One of the most interesting and unfair things about the new law is that the plans that will receive the most benefit are the ones that have been managed the most irresponsibly.  For example, it appears that the participants in the Central States Pension Fund will now receive their full pension based on the increased contributions that employers have been required to make under the Pension Protection Act of 2006 to attempt to improve the Plan’s funded status; whereas the participants in plans that required employers to make larger contributions that were used exclusively to fund previously accrued benefits, will not receive any increased benefits as a result of the bailout.

The big unknown is what this bailout means for employers who are currently contributing to one of these plans and employers who previously withdrew from such plans.  First, the legislation only applies to plans that are in “critical and declining” status or meet certain other criteria that make it likely that the plan will become insolvent in the future.  So, employers who contribute to plans that are in bad shape, but are unlikely to become insolvent in the relatively near future, are unlikely to be affected by this legislation.

Second, the initial version of the Bill that was passed in the House of Representatives included a provision that required plans that receive a bailout to continue to assess withdrawal liability on employers that withdraw in the next 15 years as if the bailout had not occurred.  This provision was stripped, however, from the Bill passed by the Senate.  Therefore, the Pension Benefit Guaranty Corporation (PBGC) will now be given the authority to decide how plans that receive a bailout should determine each employer’s withdrawal liability.  It remains to be seen if the PBGC will impose requirements similar to what was in the House Bill or will come up with a new rule. But, the legislation should be beneficial to an employer who continues to contribute to a bailed out plan for the long term, since the employer’s withdrawal liability should eventually be greatly reduced or eliminated and the contributions the employer is required to make each year should not increase nearly as much as they have in the past.
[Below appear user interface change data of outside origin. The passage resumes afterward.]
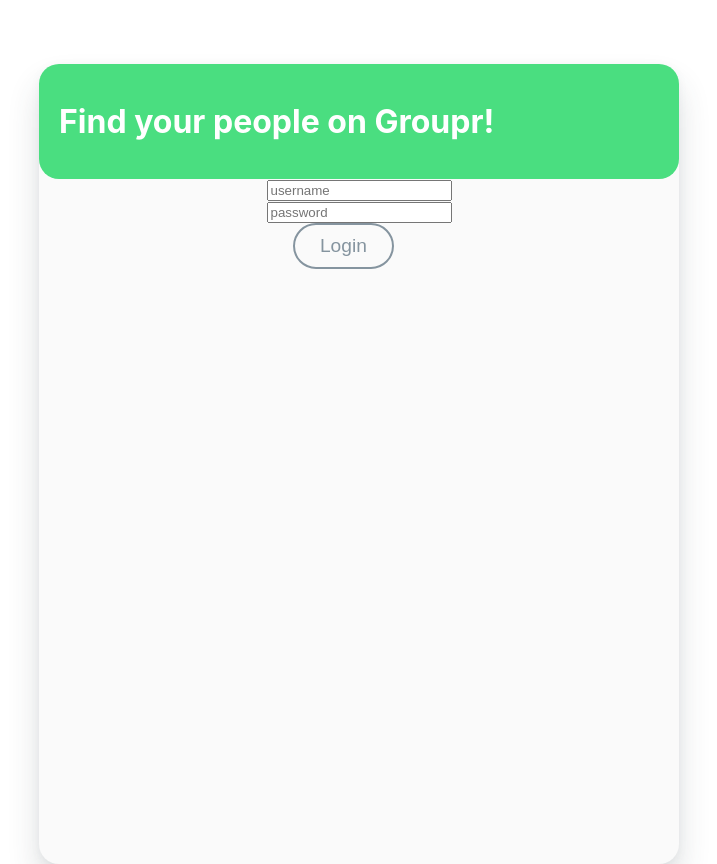
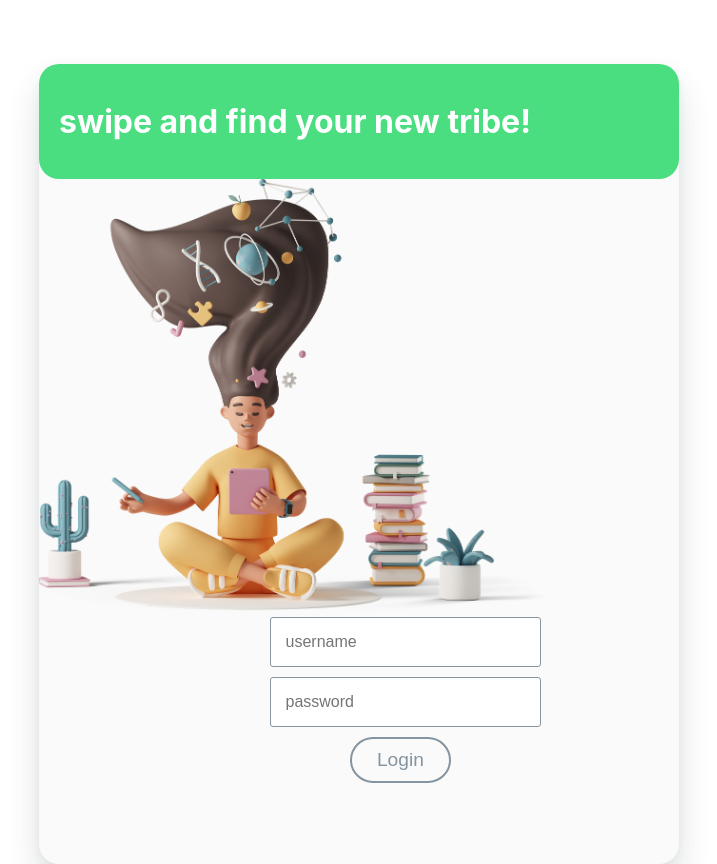
Before and after one commit to csesoc/2022-T2-trainee-2, a React (Create React App) app in the folder frontend/: page / in a window 1280 px wide. Shown: the whole page, without its empty margins (281-998 px from the left). Built offline with nearby package versions, Linux system fonts and the light colour scheme.

Commit message:
fixed favicon

```diff
--- a/frontend/public/index.html
+++ b/frontend/public/index.html
@@ -2,7 +2,7 @@
 <html lang="en">
   <head>
     <meta charset="utf-8" />
-    <link rel="icon" href="%PUBLIC_URL%/favicon.ico" />
+    <link rel="icon" href="%PUBLIC_URL%/favicon.ico?v=2" />
     <meta name="viewport" content="width=device-width, initial-scale=1" />
     <meta name="theme-color" content="#000000" />
     <meta
--- a/frontend/src/pages/LandingPage/LandingPage.module.css
+++ b/frontend/src/pages/LandingPage/LandingPage.module.css
@@ -9,6 +9,21 @@
     0px 20px 32px rgba(52, 60, 68, 0.16);
   display: flexbox;
   justify-items: center;
+}
+
+.text {
+  margin-bottom: 10px;
+  width: 80%;
+  font-size: medium;
+  padding: 15px;
+  border-radius: 3px;
+  border: #85949f solid 1px;
+  margin-left: 60px;
+}
+
+.text:focus {
+  outline: none;
+  border: #85949f solid 2px;
 }
 
 .Button {
--- a/frontend/src/pages/LandingPage/index.jsx
+++ b/frontend/src/pages/LandingPage/index.jsx
@@ -1,13 +1,28 @@
 import React from 'react';
 import styles from './LandingPage.module.css';
 import Header from '../../components/Header/Header';
+import image from '../../images/loginimage.png';
 // Login
 
 export default function LandingPage() {
+  function onSubmit() {
+    fetch('localhost:8000/login', {
+      method: 'POST',
+      headers: {
+        Accept: 'application/json',
+        'Content-Type': 'application/json',
+      },
+      body: {
+        username: 'bob',
+        password: 'bob123',
+      },
+    });
+  }
   return (
     <div className={styles.MainBlock}>
-      <Header title='Find your people on Groupr!' />
-      <form>
+      <Header title='swipe and find your new tribe!' />
+      <img src={image} style={{ width: '80%', margins: 'auto' }}></img>
+      <form onSubmit={onSubmit}>
         <input className={styles.text} type='text' placeholder='username' />
         <br />
         <input className={styles.text} type='password' placeholder='password' />
```
Also changed, not shown: frontend/src/images/loginimage.png (added), 1 other file (tests, documents, lock files or other folders).
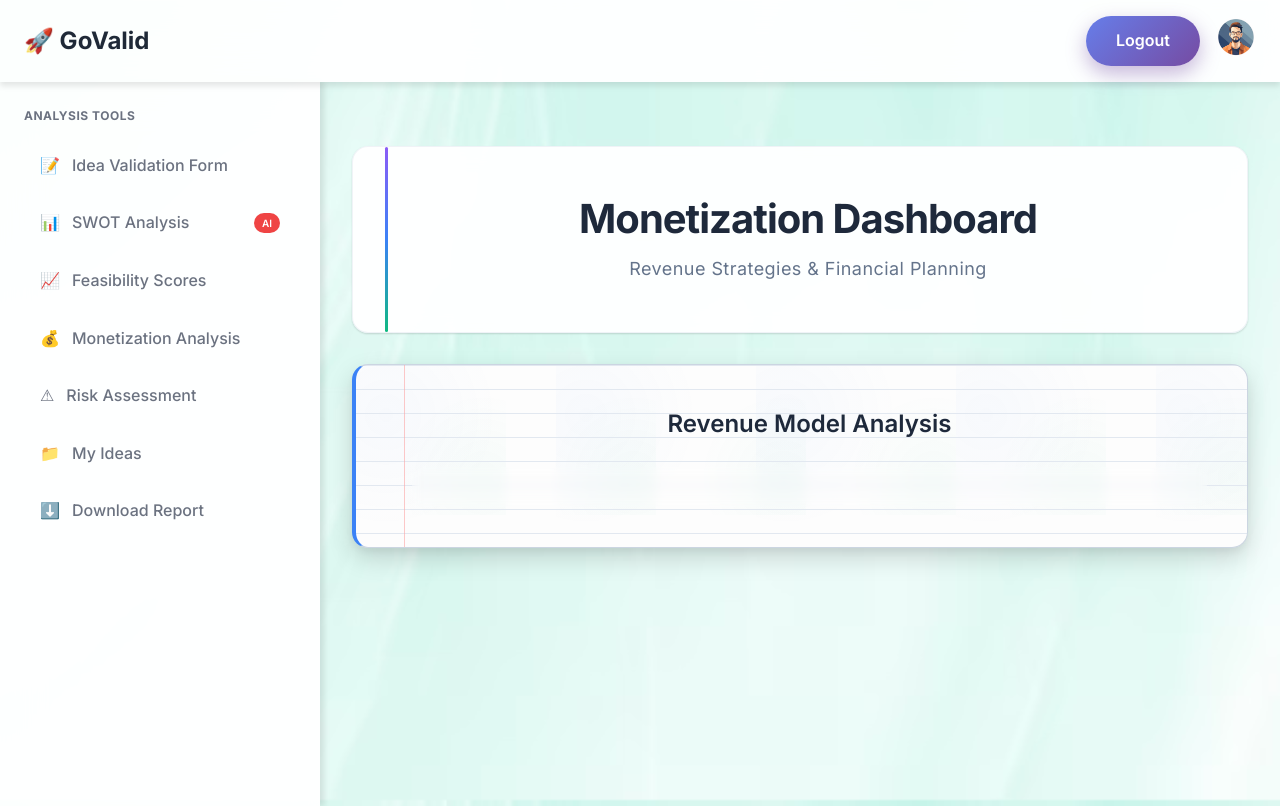
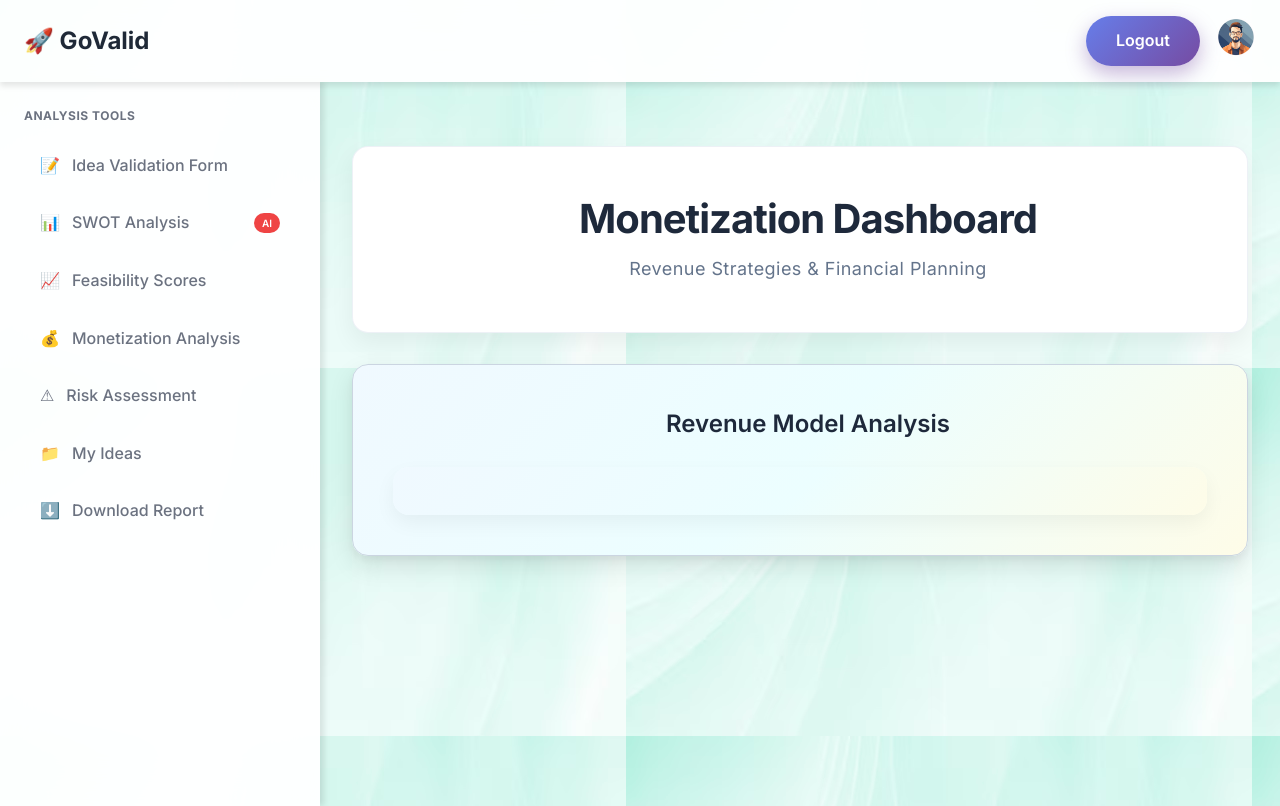
Before and after one commit to yash191stack/GoValid, a Django app: template templates/dashboard/Monetization.html in a window 1280 px wide. Run offline with Django 5.2, Linux system fonts and the light colour scheme; the template is opened without the code that fills it, so the values that code supplies are empty.

Commit message:
Styles change in AI Analysis pages

```diff
--- a/static/css/monetization.css
+++ b/static/css/monetization.css
@@ -1,4 +1,4 @@
-/* Clean Notebook Style Monetization Dashboard */
+/* Clean Monetization Dashboard - Pattern Style */
 
 * {
     margin: 0;
@@ -8,14 +8,14 @@
 
 body {
     font-family: 'Inter', sans-serif;
-    background: url('{% static "img/notebook.jpg" %}') center/cover no-repeat;
+    background: url("../img/notebook.jpg");
     background-attachment: fixed;
     min-height: 100vh;
     color: #334155;
     line-height: 1.6;
-    background-image: url("../img/notebook.jpg") ;
 }
 
+/* Main Container */
 .container {
     width: 90%;
     max-width: 1400px;
@@ -23,32 +23,32 @@ body {
     padding: 2rem;
 }
 
+/* Heading Section */
 .heading-section {
-    background: rgba(255, 255, 255, 0.95);
-    backdrop-filter: blur(10px);
-    border: 1px solid rgba(226, 232, 240, 0.5);
+    /* background: linear-gradient(135deg, #f0f9ff 0%, #ecfeff 50%, #fefce8 100%); */
+    /* backdrop-filter: blur(10px); */
+    /* border: 1px solid rgba(226, 232, 240, 0.5); */
     padding: 3rem 2rem;
     border-radius: 16px;
     text-align: center;
-    box-shadow:
-        0 1px 3px rgba(0, 0, 0, 0.05),
-        0 1px 2px rgba(0, 0, 0, 0.1);
+    /* box-shadow:
+        0 10px 25px rgba(0, 0, 0, 0.08),
+        0 4px 10px rgba(0, 0, 0, 0.05); */
     margin-bottom: 2rem;
     transition: all 0.3s cubic-bezier(0.16, 1, 0.3, 1);
     opacity: 0;
     transform: translateY(-20px);
     position: relative;
+    background: #ffffff;
+    backdrop-filter: blur(8px);
+    border: 1px solid rgba(226, 232, 240, 0.6);
+    box-shadow: 0 10px 25px rgba(0, 0, 0, 0.06);
 }
 
+
+
 .heading-section::before {
-    content: '';
-    position: absolute;
-    left: 2rem;
-    top: 0;
-    bottom: 0;
-    width: 3px;
-    background: linear-gradient(to bottom, #8b5cf6 0%, #3b82f6 50%, #10b981 100%);
-    border-radius: 2px;
+    content: none;
 }
 
 .heading-section:hover {
@@ -78,19 +78,16 @@ body {
     font-weight: 400;
 }
 
+/* Data Box with Pattern */
 .data-box {
-    background-color: #fdfdfd;
-    background-image:
-        linear-gradient(#e2e8f0 1px, transparent 1px),
-        radial-gradient(circle at 15% 25%, rgba(59, 130, 246, 0.03) 0%, transparent 50%),
-        radial-gradient(circle at 85% 75%, rgba(16, 185, 129, 0.03) 0%, transparent 50%);
-    background-size: 100% 24px, 200px 200px, 150px 150px;
+    background: linear-gradient(135deg, #f0f9ff 0%, #ecfeff 50%, #fefce8 100%);
+    background-size: cover;
+    background-blend-mode: overlay;
     border: 1px solid #cbd5e1;
-    border-left: 4px solid #3b82f6;
     padding: 2.5rem;
     border-radius: 16px;
     box-shadow:
-        0 10px 25px rgba(0, 0, 0, 0.15),
+        0 10px 25px rgba(0, 0, 0, 0.1),
         0 4px 10px rgba(0, 0, 0, 0.05);
     position: relative;
     opacity: 0;
@@ -98,28 +95,11 @@ body {
     transition: all 0.6s cubic-bezier(0.16, 1, 0.3, 1);
 }
 
-/* Red margin line */
+/* Remove side line */
 .data-box::before {
-    content: '';
-    position: absolute;
-    left: 3rem;
-    top: 0;
-    bottom: 0;
-    width: 1px;
-    background: #fca5a5;
-    opacity: 0.6;
+    content: none;
 }
 
-.data-box::before {
-    content: '';
-    position: absolute;
-    left: 3rem;
-    top: 0;
-    bottom: 0;
-    width: 1px;
-    background: #fca5a5;
-    opacity: 0.6;
-}
 
 .data-box h2 {
     font-size: 1.5rem;
@@ -129,52 +109,30 @@ body {
     font-weight: 600;
     margin-left: 1rem;
 }
+.heading-section::before,
+.data-box::before {
+    background: transparent !important;
+    width: 0 !important;
+}
 
+/* Placeholder - Transparent Clean Look */
 .placeholder {
-    font-size: 1rem;
-    color: #475569;
-    line-height: 1.7;
-    text-align: left;
-    padding: 2rem;
-    border: 2px dashed #cbd5e1;
-    border-radius: 12px;
-    background: rgba(248, 250, 252, 0.8);
-    backdrop-filter: blur(5px);
-    margin-left: 1rem;
-    transition: all 0.3s ease;
-    position: relative;
-    overflow: hidden;
-
-    line-height: 24px;
-    padding: 20px 20px 20px 2rem;
     background: transparent;
+    border: none;
+    padding: 0;
+    margin: 0;
+    color: #334155;
+    line-height: 1.6;
+    background: linear-gradient(135deg, #f0f9ff 0%, #ecfeff 50%, #fefce8 100%);
+    background-size: cover;
+    background-blend-mode: overlay;
+    border-radius: 16px;
+    padding: 1.5rem 2rem;
+    box-shadow: 0 8px 20px rgba(0, 0, 0, 0.05);
     border: none;
 
 }
 
-.placeholder::before {
-    content: '';
-    position: absolute;
-    top: 0;
-    left: -100%;
-    width: 100%;
-    height: 100%;
-    background: linear-gradient(90deg, transparent, rgba(59, 130, 246, 0.05), transparent);
-    transition: left 0.6s ease;
-}
-
-.placeholder:hover::before {
-    left: 100%;
-}
-
-.placeholder:hover {
-    background: rgba(255, 255, 255, 0.9);
-    border-color: #94a3b8;
-    transform: translateY(-2px);
-    box-shadow: 0 4px 15px rgba(0, 0, 0, 0.05);
-}
-
-/* If monetization content has specific styling needs */
 .placeholder h3 {
     color: #1e293b;
     font-weight: 600;
@@ -258,11 +216,6 @@ body {
     .data-box h2 {
         margin-left: 0.5rem;
     }
-
-    .placeholder {
-        padding: 1.5rem;
-        margin-left: 0.5rem;
-    }
 }
 
 @media (max-width: 480px) {
@@ -279,12 +232,11 @@ body {
     }
 
     .placeholder {
-        padding: 1rem;
         font-size: 0.9rem;
     }
 }
 
-/* Clean scrollbar */
+/* Clean Scrollbar */
 ::-webkit-scrollbar {
     width: 6px;
 }
@@ -302,7 +254,7 @@ body {
     background: rgba(148, 163, 184, 0.8);
 }
 
-/* Performance optimizations */
+/* Performance Optimizations */
 .heading-section,
 .data-box,
 .placeholder {
```
Also changed, not shown: static/css/feasibility_score.css (+32 -0 lines), static/css/risk.css (+81 -156 lines), static/css/swot.css (+25 -0 lines), db.sqlite3.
There also does not appear to be any relief provided to employers who previously withdrew from a plan and are paying their withdrawal liability in installments.  But there may be two small ancillary benefits to these employers.  The first is that the possibility of a mass or complete withdrawal is much less likely as a result of legislation, so the risk of payments continuing beyond 20 years has essentially been eliminated.  Second, it is possible that plans like the Central States Pension Fund will be less likely to take the aggressive positions it has been taking in litigation and arbitration, since the plan will be fully funded by the Federal Government now.  Only time will tell whether employers receive any significant benefit from the new legislation.

Finally, depending on guidance issued by the PBGC in the next few months, it is conceivable that it could become advantageous for some employers who previously withdrew from a multiemployer pension plan to rejoin the plan—subject, of course, to any contractual and collective bargaining obligations. If permitted by new regulations, rejoining a plan could eliminate the employer’s withdrawal liability payments and allow its employees to continue to earn generous pensions. ERISA permits the PBGC to issue regulations regarding how an employer who completely withdraws from a multiemployer pension fund may rejoin the pension fund. To date, however, no such regulations have been issued. So, until the PBGC issues a number of regulations with respect to the new law, it is unclear whether this option would be available.

If you have any questions about what this means for your organization’s pension plan, please contact the author or a member of the Miller Johnson Employee Benefits and Executive Compensation practice.